# Non-unique pressure for Navier-Stokes for incompressible fluid

The Navier-Stokes system for incompressible fluid says \begin{aligned} \dot{\mathbf{u}} + (\mathbf{u}\cdot\nabla)\mathbf{u}-\nu\Delta\mathbf{u}+\nabla{p} &= 0,\\ \nabla\cdot\mathbf{u}&=0. \end{aligned} The non-slip boundary condition for the velocity $\mathbf{u}$ says $\mathbf{u}|_{\partial\Omega}=0.$ But the pressure boundary condition is unclear. Most references I found use Neumann boundary condition which is $\nabla{p}\cdot\mathbf{n}=0$ on $\partial\Omega$ ($\mathbf{n}$ is normal vector of $\partial\Omega$). As consequence, $p$ can be determined up to an arbitrary additive constant! Does this make any sense in physics? How can I determine the constant?

There is also an initial value condition for $p$. We can add an arbitrary function $q(t)$ satisfying $q(0)=0$ to $p(\mathbf{x},t).$ That is, if $p(\mathbf{x},t)$ is a solution, so is $p(\mathbf{x},t)+q(t).$

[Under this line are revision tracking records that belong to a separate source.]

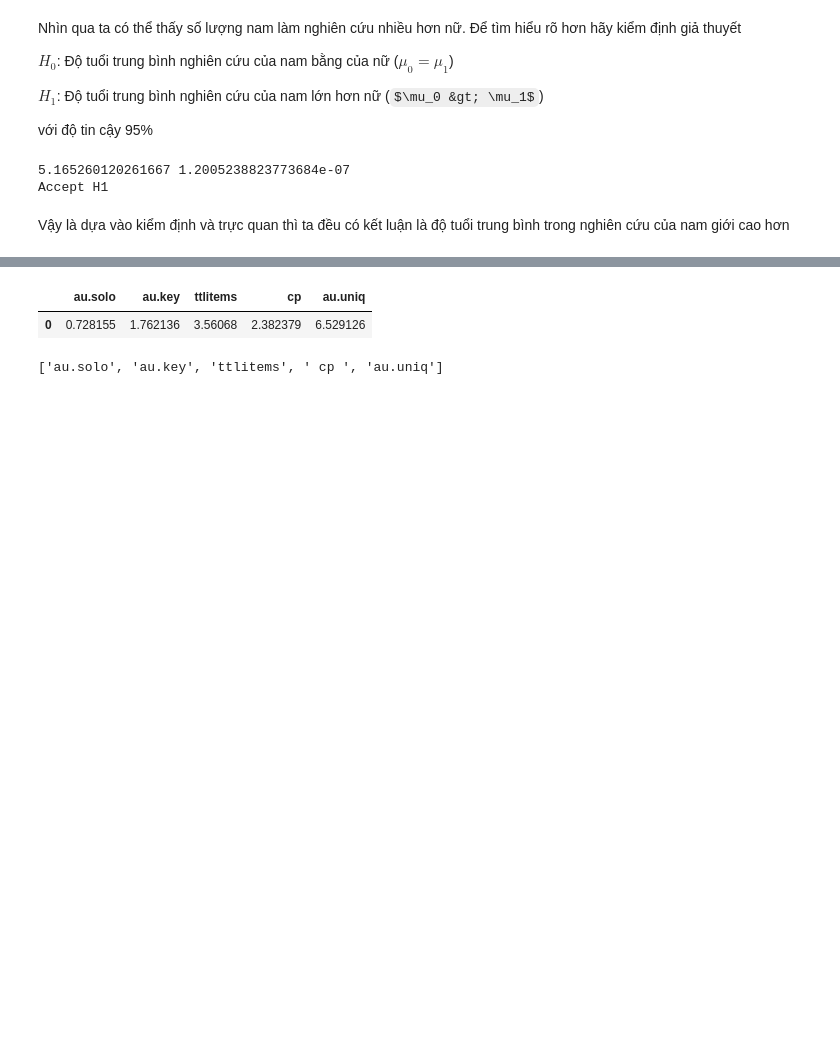
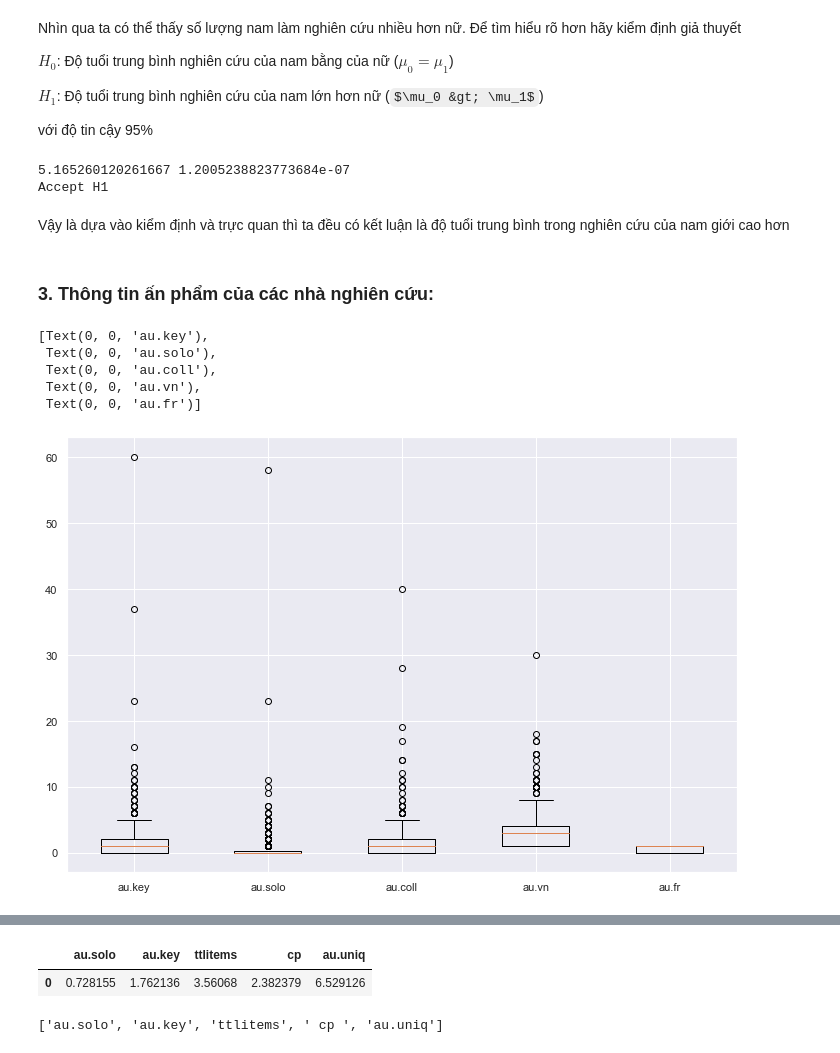
Before and after one commit to bason1999qn/Final_Data_Visualization, a Jupyter notebook: Final_DV.ipynb, the cells around one changed output, grey strips where cells are left out. Drawn from its saved outputs; the diff is of its cells as text; code cells hidden in the pictures; some formulas as TeX source; blank space fills up the shorter version.

```diff
--- a/Final_DV.ipynb
+++ b/Final_DV.ipynb
@@ -272,3 +273,18 @@ else:
 Accept H1
 # %% [markdown]
 Vậy là dựa vào kiểm định và trực quan thì ta đều có kết luận là độ tuổi trung bình trong nghiên cứu của nam giới cao hơn
+# %% [markdown]
+### 3. Thông tin ấn phẩm của các nhà nghiên cứu:
+# %%
+my_dict = {'au.key': df['au.key'],'au.solo':df['au.solo'], 'au.coll':df['au.coll'],
+          'au.vn': df['au.vn'],'au.fr':df['au.fc']}
+fig,ax = plt.subplots()
+ax.boxplot(my_dict.values())
+ax.set_xticklabels(my_dict.keys())
+# %% [output]
+[Text(0, 0, 'au.key'),
+ Text(0, 0, 'au.solo'),
+ Text(0, 0, 'au.coll'),
+ Text(0, 0, 'au.vn'),
+ Text(0, 0, 'au.fr')]
+[figure, added]
```
Also changed, not shown: parts of 15 cells of this notebook.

no matter how deep it is in the water because it is the change in the pressure that determines the flow. So yes, $p$ being defined to an additive constant makes complete sense.
I don't know that you can solve for the constant because there are a multitude of gauges, $\phi$, that can satisfy the $\nabla\phi=0$ requirement in the NS equations.
Note that the B.C. in $\nabla p\cdot n$ you mention is only an artifact of some numerical techniques where the pressure equation is not solved directly (Chorin method).